Congress vote delayed as Russian plan for Syrian chemical weapons gains wide support

After its deft diplomatic manoeuvre that has already coaxed the U.S. to delay its decision on attacking Syria, Russia — the architect of a widely supported proposal to disarm Syria of chemical weapons — has said it would soon submit an action plan that would result in an internationally supervised destruction of the Syrian arsenal of poison gas.

Russian Foreign Minister Sergei Lavrov, who had on Monday quickly seized a narrow diplomatic opening provided by his U.S. counterpart John Kerry for averting military strikes, has said Moscow and Damascus were working jointly to resolve the chemical weapons row.

“The plan developed together with the Syrian side will be submitted to all interested parties, including the United States.”

As Russia announced its proposal, which was swiftly reciprocated by Damascus, the U.S. Senate decided that it would delay voting — earlier scheduled on Wednesday — on endorsing President Barack Obama’s decision to attack Syria. In an interview with ABC television, the President confirmed that the pause button had indeed been pressed in Washington’s drive.

“I don’t anticipate that you would see a succession of votes this week or anytime in the immediate future,” said Mr. Obama. He added: “So I think there will be time during the course of the debates here in the United States for the international community, the Russians and the Syrians to work with us and say is there a way to resolve this.”

In another interview — part of serial television appearances — Mr. Obama acknowledged that a “potentially a significant breakthrough” was possible. He pointed out that the establishment of international control over Syria’s chemical weapons would, possibly, contribute to the avoidance of military action, but would not resolve the underlying conflict.

Analysts point out that the Russian proposal could have presented Mr. Obama with an exit strategy to wriggle out of the messy situation in Syria. By calling off a strike in the end, the Obama administration would align with the growing anti-war sentiment in the country. A poll by Reuters and AP news agencies, conducted between September 5-9 has revealed that 63 per cent of Americans oppose intervention — the count up from 53 per cent as shown by a survey that ended on August 30.

Russia’s initiative has generated vociferous support across the globe from countries, including India and China. On Tuesday, India called any movement towards elimination of the chemical weapons as a “positive development”, while China welcomed the proposal.

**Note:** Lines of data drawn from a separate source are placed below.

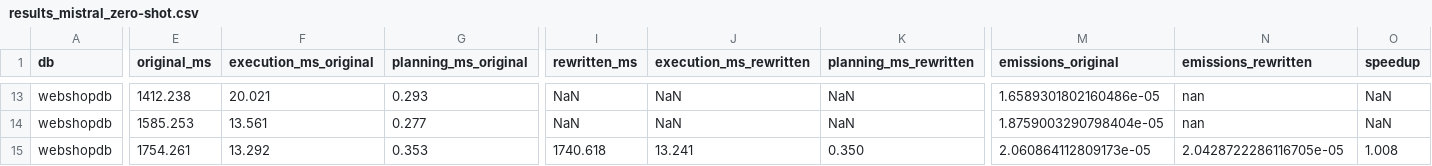
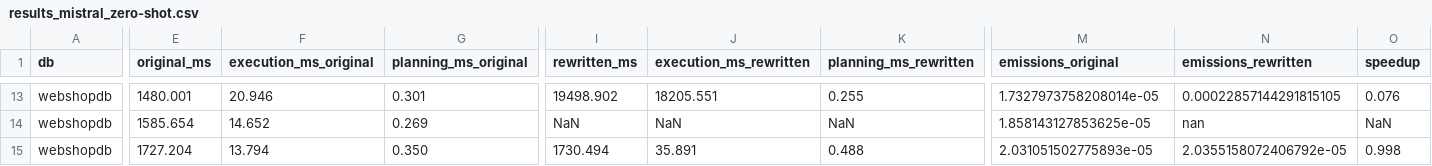
Before and after one commit to Cappuchinoo/INF1629-Replication, a CSV file: dbgpt_exp/results_mistral_zero-shot.csv, drawn as a sheet; only a part is shown, gaps mark what is left out; the diff covers the shown part only; the diff names each change by its address in the sheet, - before the commit and + after, or states it on an @@ line.

Commit message:
Att Saída emissions

```diff
--- a/dbgpt_exp/results_mistral_zero-shot.csv
+++ b/dbgpt_exp/results_mistral_zero-shot.csv
-E13 (original_ms): 1412.238
+E13 (original_ms): 1480.001
-F13 (execution_ms_original): 20.021
+F13 (execution_ms_original): 20.946
-G13 (planning_ms_original): 0.293
+G13 (planning_ms_original): 0.301
-I13 (rewritten_ms): NaN
+I13 (rewritten_ms): 19498.902
-J13 (execution_ms_rewritten): NaN
+J13 (execution_ms_rewritten): 18205.551
-K13 (planning_ms_rewritten): NaN
+K13 (planning_ms_rewritten): 0.255
-M13 (emissions_original): 1.6589301802160486e-05
+M13 (emissions_original): 1.7327973758208014e-05
-N13 (emissions_rewritten): nan
+N13 (emissions_rewritten): 0.00022857144291815105
-O13 (speedup): NaN
+O13 (speedup): 0.076
-E14 (original_ms): 1585.253
+E14 (original_ms): 1585.654
-F14 (execution_ms_original): 13.561
+F14 (execution_ms_original): 14.652
-G14 (planning_ms_original): 0.277
+G14 (planning_ms_original): 0.269
-M14 (emissions_original): 1.8759003290798404e-05
+M14 (emissions_original): 1.858143127853625e-05
-E15 (original_ms): 1754.261
+E15 (original_ms): 1727.204
-F15 (execution_ms_original): 13.292
+F15 (execution_ms_original): 13.794
-G15 (planning_ms_original): 0.353
+G15 (planning_ms_original): 0.350
-I15 (rewritten_ms): 1740.618
+I15 (rewritten_ms): 1730.494
-J15 (execution_ms_rewritten): 13.241
+J15 (execution_ms_rewritten): 35.891
-K15 (planning_ms_rewritten): 0.350
+K15 (planning_ms_rewritten): 0.488
-M15 (emissions_original): 2.060864112809173e-05
+M15 (emissions_original): 2.031051502775893e-05
-N15 (emissions_rewritten): 2.0428722286116705e-05
+N15 (emissions_rewritten): 2.0355158072406792e-05
-O15 (speedup): 1.008
+O15 (speedup): 0.998
```
Also changed, not shown: 123 edited cells elsewhere in this file, dbgpt_exp/results_mistral_chain-of-thought.csv, dbgpt_exp/results_mistral_few-shot.csv, 4 other files.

Crucially, Iran, a top ally of Syria, also endorsed Moscow’s call for the eradication of chemical stockpiles, to avert military action. However, Iran’s newly appointed Foreign Ministry spokesperson Marzieh Afkham pointed out that Tehran “speaks in favour of clearing the region of the weapons of mass destruction” — a reference to Israel. Iran also made it plain that any effort to eliminate Syrian weapons “should also embrace the chemical weapons at the disposal of Syrian insurgents”.

In Moscow, visiting Iranian Deputy Foreign Minister Hossein Amir-Abdollahian stressed at a press conference Iran and Russia “ have strong evidence that terrorist organisations deployed chemical weapons” in Syria.

Observers say while Syria has accepted to back the Russian proposal, it is likely to seek fresh security guarantees from Moscow, to compensate for its loss of its chemical weapons, which it had apparently maintained to deter a nuclear armed Israel. On Tuesday, Syrian Foreign Minister Walid Muallem told Interfax news agency that Damascus had agreed to Moscow’s proposal to “pull the rug from under the feet of American aggression”.